Austin would not provide details of what is included in a new $40 billion US assistance package for Ukraine, amid speculation that it could include high-precision, long-distance rockets that could be used to hit Russian territory.
Ukraine has asked the United States for mobile batteries of long-range rockets, the M270 MLRS and the M142 Himars.
They can launch multiple rockets at the same time with a range of up to 187 miles, eight times or more the distance of artillery in the field.
That could give Ukrainian forces the ability to reach, with great precision, targets far behind Russian lines.
It could also allow them to hit targets well inside Russia, though it is unclear if that is their intent.
Since the first meeting of the weapons donor group at a US base in Germany four weeks ago, Austin said, "the momentum of donations and deliveries has been outstanding."
He said Ukraine's needs have not changed much since the previous meeting and the war continues to be driven by artillery, supported by tanks, drones and other equipment.
"The fight is really shaped by artillery in this phase, and we've seen serious exchanges of artillery fires over the last several weeks," Austin said.
"Everyone here understands the stakes of this war and they stretch far beyond Europe," he added.
"Russia's aggression is an affront to the rules-based international order."

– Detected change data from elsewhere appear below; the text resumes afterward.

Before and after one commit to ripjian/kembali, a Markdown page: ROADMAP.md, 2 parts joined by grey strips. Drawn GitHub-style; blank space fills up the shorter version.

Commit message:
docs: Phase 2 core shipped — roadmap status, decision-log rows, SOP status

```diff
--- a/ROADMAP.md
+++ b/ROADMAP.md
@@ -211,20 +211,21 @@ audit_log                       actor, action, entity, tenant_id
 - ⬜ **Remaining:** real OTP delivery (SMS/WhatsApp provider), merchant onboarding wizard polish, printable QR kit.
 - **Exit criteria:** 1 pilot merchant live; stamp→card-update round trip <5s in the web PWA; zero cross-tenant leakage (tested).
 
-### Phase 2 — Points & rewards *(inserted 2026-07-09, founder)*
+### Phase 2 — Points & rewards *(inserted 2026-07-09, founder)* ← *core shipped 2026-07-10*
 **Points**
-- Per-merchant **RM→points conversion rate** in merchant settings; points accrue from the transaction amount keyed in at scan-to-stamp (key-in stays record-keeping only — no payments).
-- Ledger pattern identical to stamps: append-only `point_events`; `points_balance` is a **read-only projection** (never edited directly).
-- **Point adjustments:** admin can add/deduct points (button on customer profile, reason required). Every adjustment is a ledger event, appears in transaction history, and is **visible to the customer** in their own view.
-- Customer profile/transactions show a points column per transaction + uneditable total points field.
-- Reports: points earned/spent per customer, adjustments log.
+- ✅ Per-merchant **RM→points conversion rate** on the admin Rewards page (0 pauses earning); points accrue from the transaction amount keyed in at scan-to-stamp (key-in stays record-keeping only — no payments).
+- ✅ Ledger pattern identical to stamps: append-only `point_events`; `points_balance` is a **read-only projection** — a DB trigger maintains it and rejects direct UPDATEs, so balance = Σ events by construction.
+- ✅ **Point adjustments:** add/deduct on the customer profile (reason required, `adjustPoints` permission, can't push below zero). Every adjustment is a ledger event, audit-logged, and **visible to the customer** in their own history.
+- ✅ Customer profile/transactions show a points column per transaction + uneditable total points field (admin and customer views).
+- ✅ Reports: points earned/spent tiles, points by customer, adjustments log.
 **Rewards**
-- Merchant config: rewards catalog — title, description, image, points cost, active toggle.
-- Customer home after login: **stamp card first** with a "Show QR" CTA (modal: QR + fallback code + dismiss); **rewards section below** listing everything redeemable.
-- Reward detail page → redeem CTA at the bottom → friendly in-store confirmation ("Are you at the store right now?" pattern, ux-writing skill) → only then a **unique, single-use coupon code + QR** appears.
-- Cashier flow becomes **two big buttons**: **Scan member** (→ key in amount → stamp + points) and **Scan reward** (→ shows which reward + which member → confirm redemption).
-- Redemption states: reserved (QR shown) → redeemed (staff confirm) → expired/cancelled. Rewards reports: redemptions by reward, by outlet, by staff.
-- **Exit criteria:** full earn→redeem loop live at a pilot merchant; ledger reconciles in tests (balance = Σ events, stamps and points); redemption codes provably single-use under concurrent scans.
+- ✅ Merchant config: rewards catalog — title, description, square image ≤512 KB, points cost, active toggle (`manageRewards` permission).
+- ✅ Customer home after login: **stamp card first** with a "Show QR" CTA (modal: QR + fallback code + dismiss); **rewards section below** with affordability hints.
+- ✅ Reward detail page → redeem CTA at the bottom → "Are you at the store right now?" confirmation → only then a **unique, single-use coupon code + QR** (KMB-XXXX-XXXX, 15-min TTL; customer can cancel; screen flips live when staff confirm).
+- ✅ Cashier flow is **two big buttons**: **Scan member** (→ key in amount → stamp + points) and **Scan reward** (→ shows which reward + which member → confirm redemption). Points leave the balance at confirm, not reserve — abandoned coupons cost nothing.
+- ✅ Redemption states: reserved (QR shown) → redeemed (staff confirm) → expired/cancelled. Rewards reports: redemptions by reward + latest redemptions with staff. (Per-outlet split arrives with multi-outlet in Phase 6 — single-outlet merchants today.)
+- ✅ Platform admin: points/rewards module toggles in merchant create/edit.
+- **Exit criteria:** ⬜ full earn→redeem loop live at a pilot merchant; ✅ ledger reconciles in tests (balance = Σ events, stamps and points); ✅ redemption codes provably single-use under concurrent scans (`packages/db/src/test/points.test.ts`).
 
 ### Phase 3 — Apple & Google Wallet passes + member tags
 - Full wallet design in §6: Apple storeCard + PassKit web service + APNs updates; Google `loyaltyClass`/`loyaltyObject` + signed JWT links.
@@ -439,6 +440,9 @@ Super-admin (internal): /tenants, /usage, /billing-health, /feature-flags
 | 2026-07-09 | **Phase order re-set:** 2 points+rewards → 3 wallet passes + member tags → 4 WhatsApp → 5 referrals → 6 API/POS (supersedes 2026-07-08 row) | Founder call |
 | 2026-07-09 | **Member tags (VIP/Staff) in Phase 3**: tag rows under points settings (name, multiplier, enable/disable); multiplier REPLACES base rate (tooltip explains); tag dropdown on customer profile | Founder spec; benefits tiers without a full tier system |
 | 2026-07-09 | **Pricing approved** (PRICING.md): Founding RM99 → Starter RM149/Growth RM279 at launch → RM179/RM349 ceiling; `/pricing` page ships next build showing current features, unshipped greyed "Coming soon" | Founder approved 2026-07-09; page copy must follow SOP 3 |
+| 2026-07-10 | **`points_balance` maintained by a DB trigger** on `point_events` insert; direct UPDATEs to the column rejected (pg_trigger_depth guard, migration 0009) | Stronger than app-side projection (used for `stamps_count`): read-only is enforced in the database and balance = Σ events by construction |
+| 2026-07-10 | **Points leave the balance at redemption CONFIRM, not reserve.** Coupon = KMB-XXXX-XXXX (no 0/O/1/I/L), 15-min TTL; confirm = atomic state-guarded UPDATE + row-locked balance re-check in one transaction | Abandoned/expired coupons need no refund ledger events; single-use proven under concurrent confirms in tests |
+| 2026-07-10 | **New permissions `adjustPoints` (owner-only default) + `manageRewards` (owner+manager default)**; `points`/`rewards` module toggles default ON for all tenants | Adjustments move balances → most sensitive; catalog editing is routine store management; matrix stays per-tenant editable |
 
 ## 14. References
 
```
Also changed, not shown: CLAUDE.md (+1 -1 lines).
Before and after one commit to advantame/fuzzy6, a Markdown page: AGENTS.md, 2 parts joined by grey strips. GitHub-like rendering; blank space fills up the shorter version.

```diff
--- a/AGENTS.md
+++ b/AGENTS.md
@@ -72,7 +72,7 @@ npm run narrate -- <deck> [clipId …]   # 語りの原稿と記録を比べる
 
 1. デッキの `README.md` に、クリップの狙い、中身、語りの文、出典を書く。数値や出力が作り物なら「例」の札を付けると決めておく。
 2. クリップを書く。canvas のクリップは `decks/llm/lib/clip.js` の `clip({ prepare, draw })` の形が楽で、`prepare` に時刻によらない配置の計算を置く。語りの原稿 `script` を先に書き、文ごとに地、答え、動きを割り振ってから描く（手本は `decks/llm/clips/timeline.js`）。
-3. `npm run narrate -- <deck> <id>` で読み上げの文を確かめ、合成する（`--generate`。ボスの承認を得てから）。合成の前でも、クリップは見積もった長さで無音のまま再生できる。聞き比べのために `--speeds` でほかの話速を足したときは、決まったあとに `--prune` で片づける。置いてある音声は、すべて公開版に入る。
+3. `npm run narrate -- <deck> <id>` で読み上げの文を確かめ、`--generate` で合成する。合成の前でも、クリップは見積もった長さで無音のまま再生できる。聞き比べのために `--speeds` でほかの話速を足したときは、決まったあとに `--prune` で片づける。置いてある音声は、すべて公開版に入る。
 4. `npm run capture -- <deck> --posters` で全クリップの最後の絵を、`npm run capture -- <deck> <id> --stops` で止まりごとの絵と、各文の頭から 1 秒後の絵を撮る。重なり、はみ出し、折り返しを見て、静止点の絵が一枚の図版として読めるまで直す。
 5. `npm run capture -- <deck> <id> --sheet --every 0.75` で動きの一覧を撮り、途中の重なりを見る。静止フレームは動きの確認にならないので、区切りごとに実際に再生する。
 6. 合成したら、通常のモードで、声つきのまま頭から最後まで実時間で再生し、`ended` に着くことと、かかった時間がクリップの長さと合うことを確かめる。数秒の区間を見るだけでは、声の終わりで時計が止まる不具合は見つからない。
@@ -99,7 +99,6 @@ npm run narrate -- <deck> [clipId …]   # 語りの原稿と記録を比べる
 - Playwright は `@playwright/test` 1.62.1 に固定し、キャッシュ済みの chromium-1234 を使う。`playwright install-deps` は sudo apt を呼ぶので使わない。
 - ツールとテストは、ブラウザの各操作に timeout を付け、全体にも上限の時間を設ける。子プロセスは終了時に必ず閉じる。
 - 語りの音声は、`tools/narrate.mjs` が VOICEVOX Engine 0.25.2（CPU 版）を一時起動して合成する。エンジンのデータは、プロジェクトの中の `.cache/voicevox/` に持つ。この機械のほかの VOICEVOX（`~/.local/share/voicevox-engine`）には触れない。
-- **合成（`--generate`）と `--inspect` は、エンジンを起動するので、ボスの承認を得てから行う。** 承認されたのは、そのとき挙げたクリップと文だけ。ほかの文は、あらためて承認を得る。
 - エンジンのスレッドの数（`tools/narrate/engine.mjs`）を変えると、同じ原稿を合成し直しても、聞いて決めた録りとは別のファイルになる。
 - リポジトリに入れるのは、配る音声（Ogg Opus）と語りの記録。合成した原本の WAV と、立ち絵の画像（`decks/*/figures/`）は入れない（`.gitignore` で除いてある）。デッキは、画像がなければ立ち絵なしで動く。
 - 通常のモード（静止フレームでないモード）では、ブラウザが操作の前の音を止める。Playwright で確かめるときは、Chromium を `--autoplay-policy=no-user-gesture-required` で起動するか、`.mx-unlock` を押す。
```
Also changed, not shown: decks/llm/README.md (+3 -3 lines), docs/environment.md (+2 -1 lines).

The Ukraine Defense Contact Group is due to meet next in person on June 15 during the NATO ministerial meeting in Brussels, Austin said.